> _INSTRUCTIONS FOR THE TASK_
Print out the data exactly, keeping every image out of it.

> _THE INPUT_
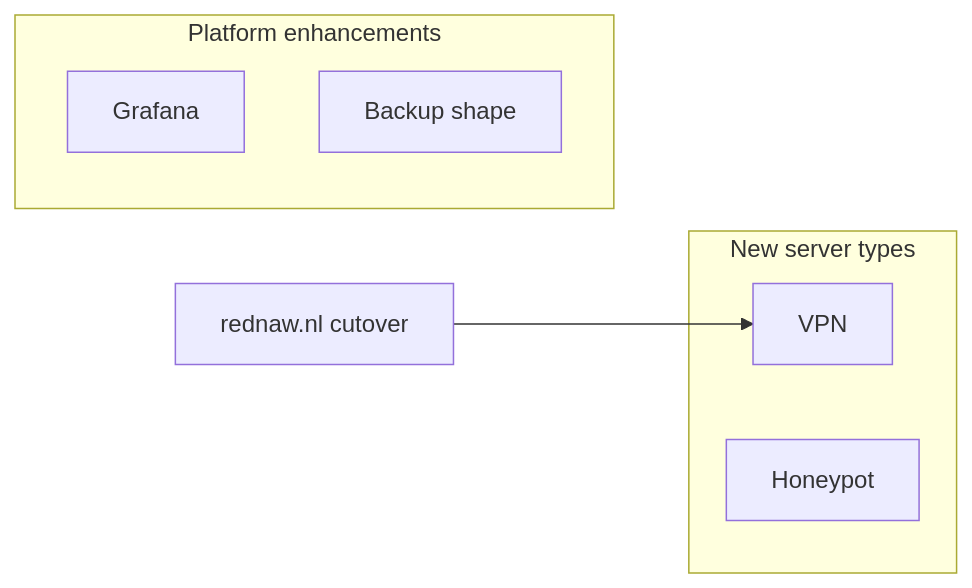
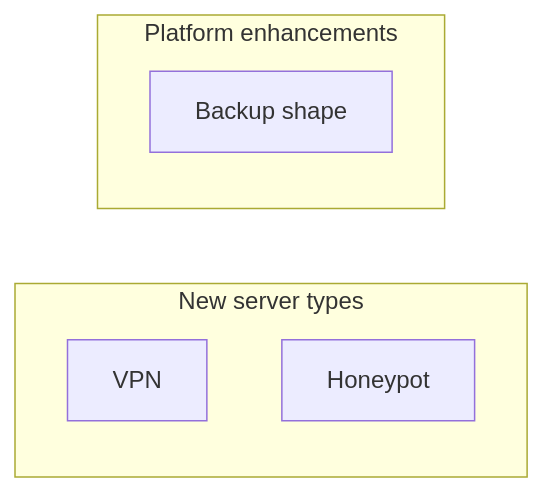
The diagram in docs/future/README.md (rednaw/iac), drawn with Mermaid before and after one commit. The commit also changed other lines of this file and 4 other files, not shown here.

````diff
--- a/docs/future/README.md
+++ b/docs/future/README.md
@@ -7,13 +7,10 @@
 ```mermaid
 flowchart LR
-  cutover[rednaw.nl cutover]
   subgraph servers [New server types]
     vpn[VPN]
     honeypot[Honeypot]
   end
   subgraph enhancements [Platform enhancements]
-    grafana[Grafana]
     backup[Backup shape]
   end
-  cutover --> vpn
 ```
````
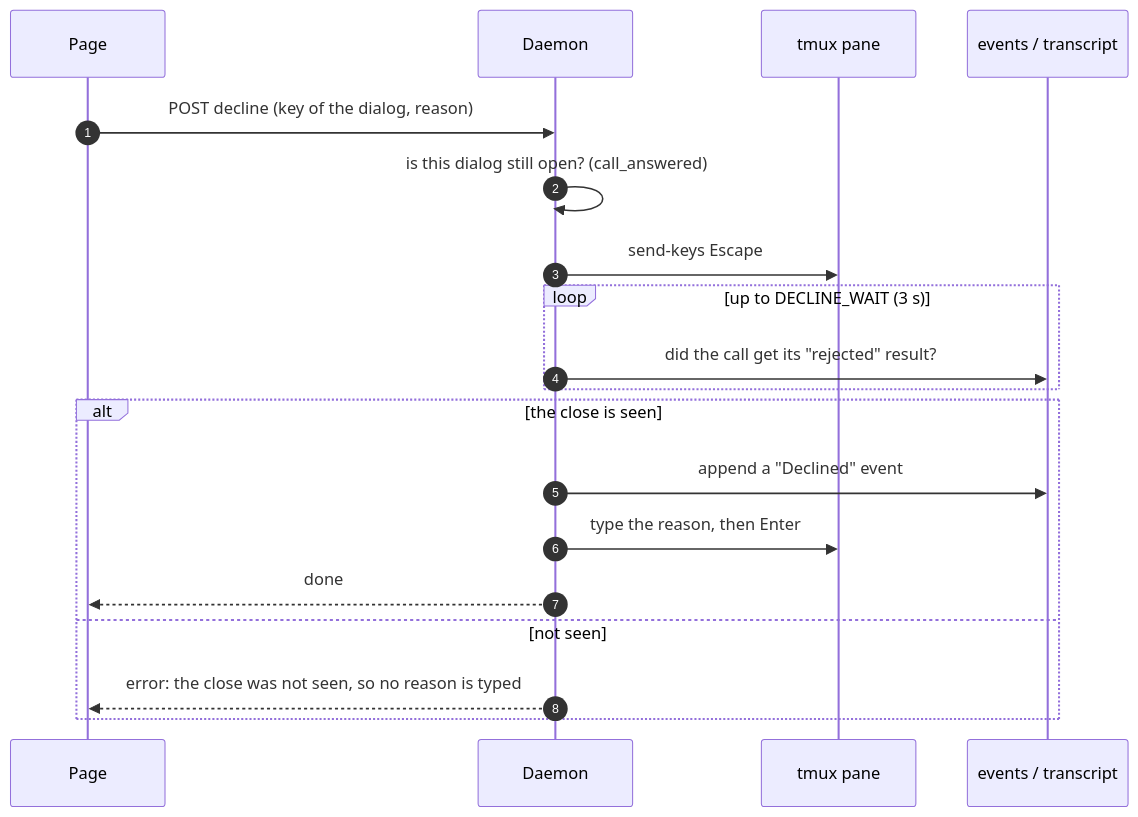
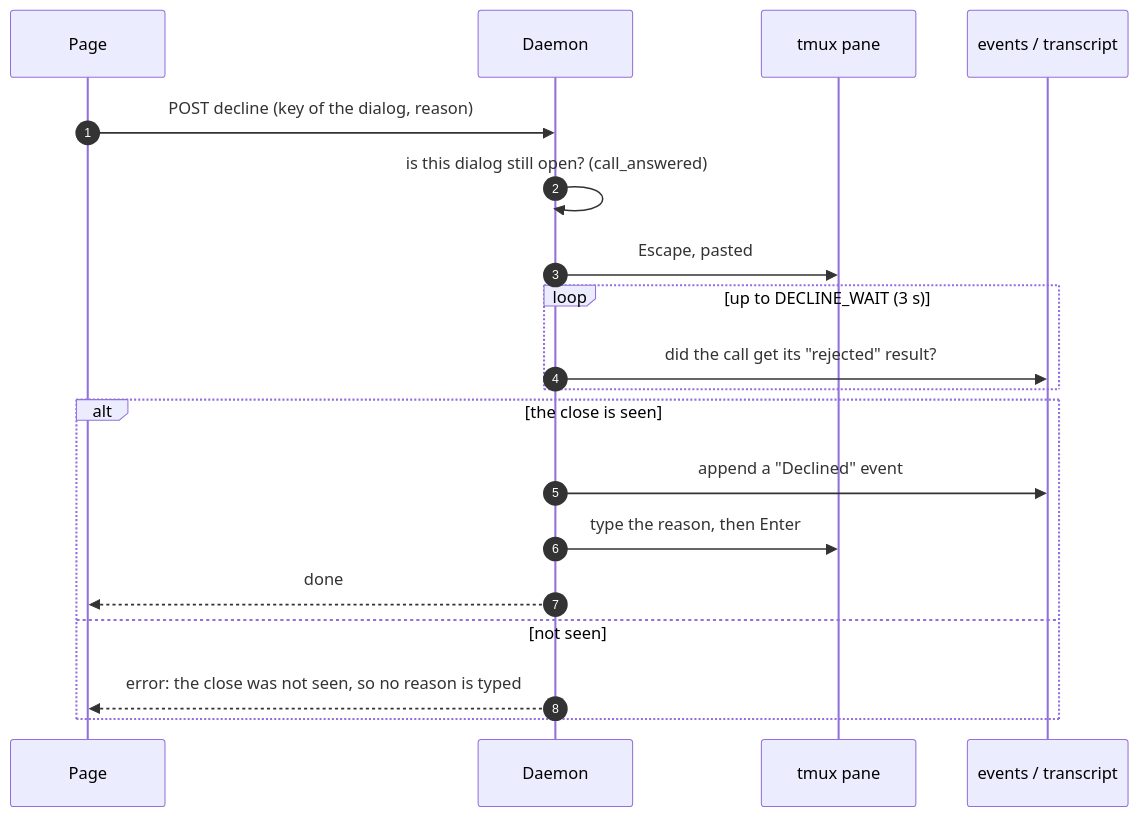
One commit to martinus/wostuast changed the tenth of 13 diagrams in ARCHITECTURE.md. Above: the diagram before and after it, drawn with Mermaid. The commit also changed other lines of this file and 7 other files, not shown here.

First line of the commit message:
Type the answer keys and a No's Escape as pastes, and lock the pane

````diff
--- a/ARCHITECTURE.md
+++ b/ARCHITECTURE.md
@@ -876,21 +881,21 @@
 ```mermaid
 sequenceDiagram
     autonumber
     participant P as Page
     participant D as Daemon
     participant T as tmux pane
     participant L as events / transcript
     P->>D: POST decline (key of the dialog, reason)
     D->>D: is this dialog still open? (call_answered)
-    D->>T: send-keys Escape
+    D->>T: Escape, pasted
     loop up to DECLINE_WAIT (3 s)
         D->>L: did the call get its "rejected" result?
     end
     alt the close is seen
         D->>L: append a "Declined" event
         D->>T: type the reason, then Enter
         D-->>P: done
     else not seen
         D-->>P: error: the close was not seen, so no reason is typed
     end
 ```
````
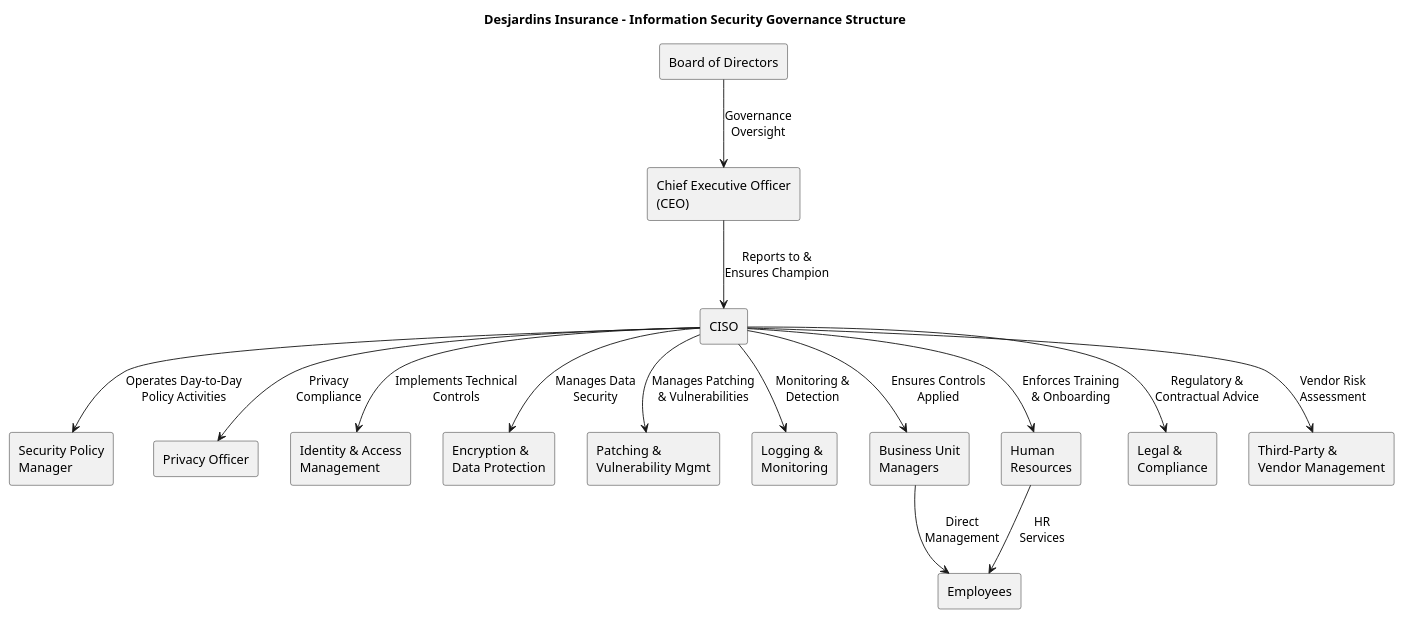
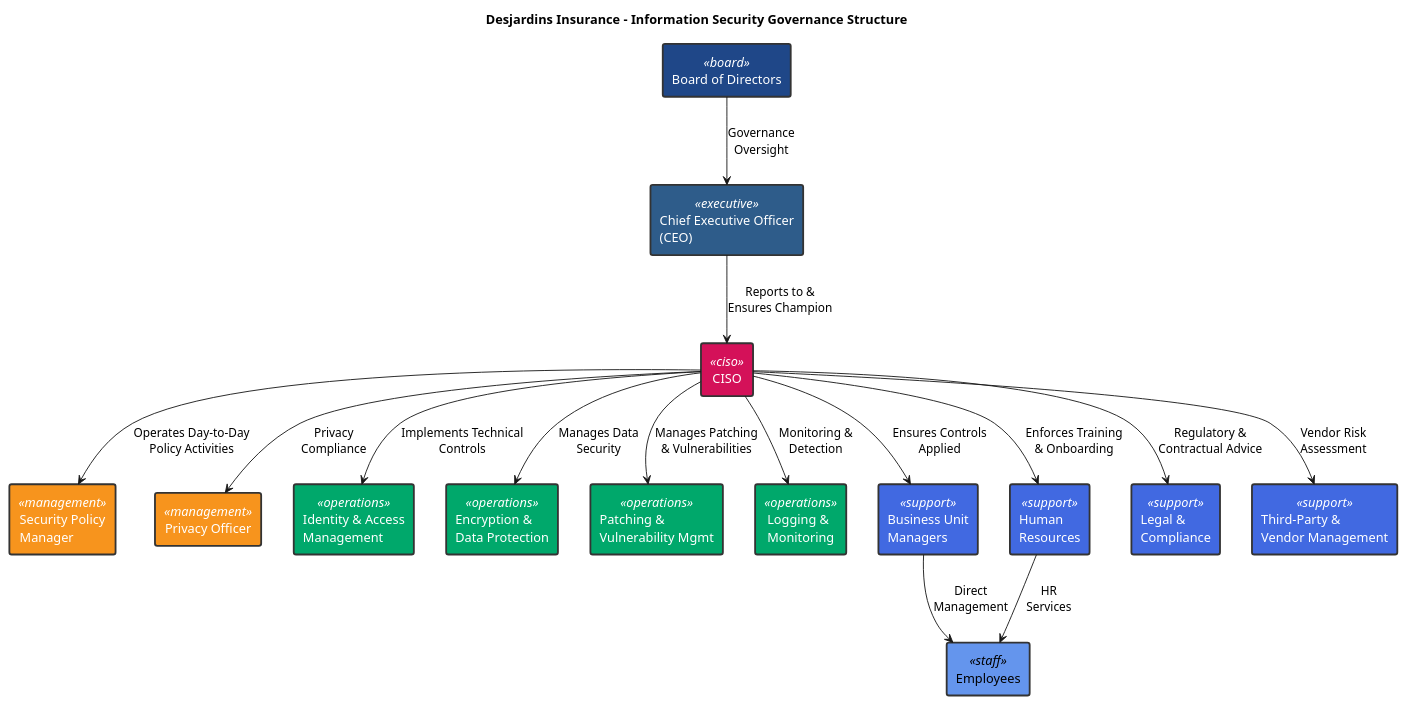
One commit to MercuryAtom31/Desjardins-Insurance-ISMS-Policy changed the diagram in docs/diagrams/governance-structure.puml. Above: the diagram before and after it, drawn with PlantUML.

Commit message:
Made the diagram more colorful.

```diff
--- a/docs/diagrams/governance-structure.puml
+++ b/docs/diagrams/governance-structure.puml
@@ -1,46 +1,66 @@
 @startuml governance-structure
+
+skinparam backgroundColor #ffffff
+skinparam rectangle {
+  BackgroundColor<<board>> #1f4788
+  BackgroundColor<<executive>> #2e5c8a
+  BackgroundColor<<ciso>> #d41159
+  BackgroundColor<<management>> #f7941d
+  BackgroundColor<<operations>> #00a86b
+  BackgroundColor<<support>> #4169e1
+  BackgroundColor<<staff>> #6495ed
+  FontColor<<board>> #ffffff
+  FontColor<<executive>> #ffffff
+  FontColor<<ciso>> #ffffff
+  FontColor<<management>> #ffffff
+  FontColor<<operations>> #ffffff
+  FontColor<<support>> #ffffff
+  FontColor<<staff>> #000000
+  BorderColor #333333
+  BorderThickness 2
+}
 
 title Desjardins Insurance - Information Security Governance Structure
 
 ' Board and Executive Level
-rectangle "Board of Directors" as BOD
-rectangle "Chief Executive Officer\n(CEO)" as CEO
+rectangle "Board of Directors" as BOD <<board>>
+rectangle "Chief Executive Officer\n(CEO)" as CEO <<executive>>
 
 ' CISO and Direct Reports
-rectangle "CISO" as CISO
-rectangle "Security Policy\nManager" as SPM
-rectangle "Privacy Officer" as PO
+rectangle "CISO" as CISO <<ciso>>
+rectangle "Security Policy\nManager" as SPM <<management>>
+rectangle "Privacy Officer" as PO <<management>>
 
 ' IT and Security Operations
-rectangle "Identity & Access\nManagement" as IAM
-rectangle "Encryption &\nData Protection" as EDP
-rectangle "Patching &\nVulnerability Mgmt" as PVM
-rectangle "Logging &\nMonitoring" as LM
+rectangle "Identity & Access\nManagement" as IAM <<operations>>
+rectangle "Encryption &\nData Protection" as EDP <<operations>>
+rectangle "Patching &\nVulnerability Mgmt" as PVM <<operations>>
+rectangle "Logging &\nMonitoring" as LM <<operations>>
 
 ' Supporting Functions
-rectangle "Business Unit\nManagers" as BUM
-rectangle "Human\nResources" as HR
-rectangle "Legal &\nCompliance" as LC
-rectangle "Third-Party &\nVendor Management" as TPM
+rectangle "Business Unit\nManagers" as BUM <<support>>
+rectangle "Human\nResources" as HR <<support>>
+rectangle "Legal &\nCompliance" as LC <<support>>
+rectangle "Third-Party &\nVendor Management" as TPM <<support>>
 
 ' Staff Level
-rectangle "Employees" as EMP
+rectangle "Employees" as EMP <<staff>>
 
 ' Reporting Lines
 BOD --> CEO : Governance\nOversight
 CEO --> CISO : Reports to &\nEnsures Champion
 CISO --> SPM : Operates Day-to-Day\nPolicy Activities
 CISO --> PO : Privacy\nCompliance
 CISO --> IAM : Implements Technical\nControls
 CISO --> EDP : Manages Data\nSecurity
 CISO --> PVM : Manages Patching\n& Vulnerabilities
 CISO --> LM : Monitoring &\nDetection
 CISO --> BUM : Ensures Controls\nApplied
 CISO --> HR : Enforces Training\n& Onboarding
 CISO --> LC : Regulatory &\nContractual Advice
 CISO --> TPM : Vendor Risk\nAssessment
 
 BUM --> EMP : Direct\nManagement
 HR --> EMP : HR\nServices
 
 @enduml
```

> _SOLUTION FOR THIS PROBLEM_
The diagram in docs/future/README.md (rednaw/iac), drawn with Mermaid before and after one commit. The commit also changed other lines of this file and 4 other files, not shown here.

````diff
--- a/docs/future/README.md
+++ b/docs/future/README.md
@@ -7,13 +7,10 @@
 ```mermaid
 flowchart LR
-  cutover[rednaw.nl cutover]
   subgraph servers [New server types]
     vpn[VPN]
     honeypot[Honeypot]
   end
   subgraph enhancements [Platform enhancements]
-    grafana[Grafana]
     backup[Backup shape]
   end
-  cutover --> vpn
 ```
````
One commit to martinus/wostuast changed the tenth of 13 diagrams in ARCHITECTURE.md. Above: the diagram before and after it, drawn with Mermaid. The commit also changed other lines of this file and 7 other files, not shown here.

First line of the commit message:
Type the answer keys and a No's Escape as pastes, and lock the pane

````diff
--- a/ARCHITECTURE.md
+++ b/ARCHITECTURE.md
@@ -876,21 +881,21 @@
 ```mermaid
 sequenceDiagram
     autonumber
     participant P as Page
     participant D as Daemon
     participant T as tmux pane
     participant L as events / transcript
     P->>D: POST decline (key of the dialog, reason)
     D->>D: is this dialog still open? (call_answered)
-    D->>T: send-keys Escape
+    D->>T: Escape, pasted
     loop up to DECLINE_WAIT (3 s)
         D->>L: did the call get its "rejected" result?
     end
     alt the close is seen
         D->>L: append a "Declined" event
         D->>T: type the reason, then Enter
         D-->>P: done
     else not seen
         D-->>P: error: the close was not seen, so no reason is typed
     end
 ```
````
One commit to MercuryAtom31/Desjardins-Insurance-ISMS-Policy changed the diagram in docs/diagrams/governance-structure.puml. Above: the diagram before and after it, drawn with PlantUML.

Commit message:
Made the diagram more colorful.

```diff
--- a/docs/diagrams/governance-structure.puml
+++ b/docs/diagrams/governance-structure.puml
@@ -1,46 +1,66 @@
 @startuml governance-structure
+
+skinparam backgroundColor #ffffff
+skinparam rectangle {
+  BackgroundColor<<board>> #1f4788
+  BackgroundColor<<executive>> #2e5c8a
+  BackgroundColor<<ciso>> #d41159
+  BackgroundColor<<management>> #f7941d
+  BackgroundColor<<operations>> #00a86b
+  BackgroundColor<<support>> #4169e1
+  BackgroundColor<<staff>> #6495ed
+  FontColor<<board>> #ffffff
+  FontColor<<executive>> #ffffff
+  FontColor<<ciso>> #ffffff
+  FontColor<<management>> #ffffff
+  FontColor<<operations>> #ffffff
+  FontColor<<support>> #ffffff
+  FontColor<<staff>> #000000
+  BorderColor #333333
+  BorderThickness 2
+}
 
 title Desjardins Insurance - Information Security Governance Structure
 
 ' Board and Executive Level
-rectangle "Board of Directors" as BOD
-rectangle "Chief Executive Officer\n(CEO)" as CEO
+rectangle "Board of Directors" as BOD <<board>>
+rectangle "Chief Executive Officer\n(CEO)" as CEO <<executive>>
 
 ' CISO and Direct Reports
-rectangle "CISO" as CISO
-rectangle "Security Policy\nManager" as SPM
-rectangle "Privacy Officer" as PO
+rectangle "CISO" as CISO <<ciso>>
+rectangle "Security Policy\nManager" as SPM <<management>>
+rectangle "Privacy Officer" as PO <<management>>
 
 ' IT and Security Operations
-rectangle "Identity & Access\nManagement" as IAM
-rectangle "Encryption &\nData Protection" as EDP
-rectangle "Patching &\nVulnerability Mgmt" as PVM
-rectangle "Logging &\nMonitoring" as LM
+rectangle "Identity & Access\nManagement" as IAM <<operations>>
+rectangle "Encryption &\nData Protection" as EDP <<operations>>
+rectangle "Patching &\nVulnerability Mgmt" as PVM <<operations>>
+rectangle "Logging &\nMonitoring" as LM <<operations>>
 
 ' Supporting Functions
-rectangle "Business Unit\nManagers" as BUM
-rectangle "Human\nResources" as HR
-rectangle "Legal &\nCompliance" as LC
-rectangle "Third-Party &\nVendor Management" as TPM
+rectangle "Business Unit\nManagers" as BUM <<support>>
+rectangle "Human\nResources" as HR <<support>>
+rectangle "Legal &\nCompliance" as LC <<support>>
+rectangle "Third-Party &\nVendor Management" as TPM <<support>>
 
 ' Staff Level
-rectangle "Employees" as EMP
+rectangle "Employees" as EMP <<staff>>
 
 ' Reporting Lines
 BOD --> CEO : Governance\nOversight
 CEO --> CISO : Reports to &\nEnsures Champion
 CISO --> SPM : Operates Day-to-Day\nPolicy Activities
 CISO --> PO : Privacy\nCompliance
 CISO --> IAM : Implements Technical\nControls
 CISO --> EDP : Manages Data\nSecurity
 CISO --> PVM : Manages Patching\n& Vulnerabilities
 CISO --> LM : Monitoring &\nDetection
 CISO --> BUM : Ensures Controls\nApplied
 CISO --> HR : Enforces Training\n& Onboarding
 CISO --> LC : Regulatory &\nContractual Advice
 CISO --> TPM : Vendor Risk\nAssessment
 
 BUM --> EMP : Direct\nManagement
 HR --> EMP : HR\nServices
 
 @enduml
```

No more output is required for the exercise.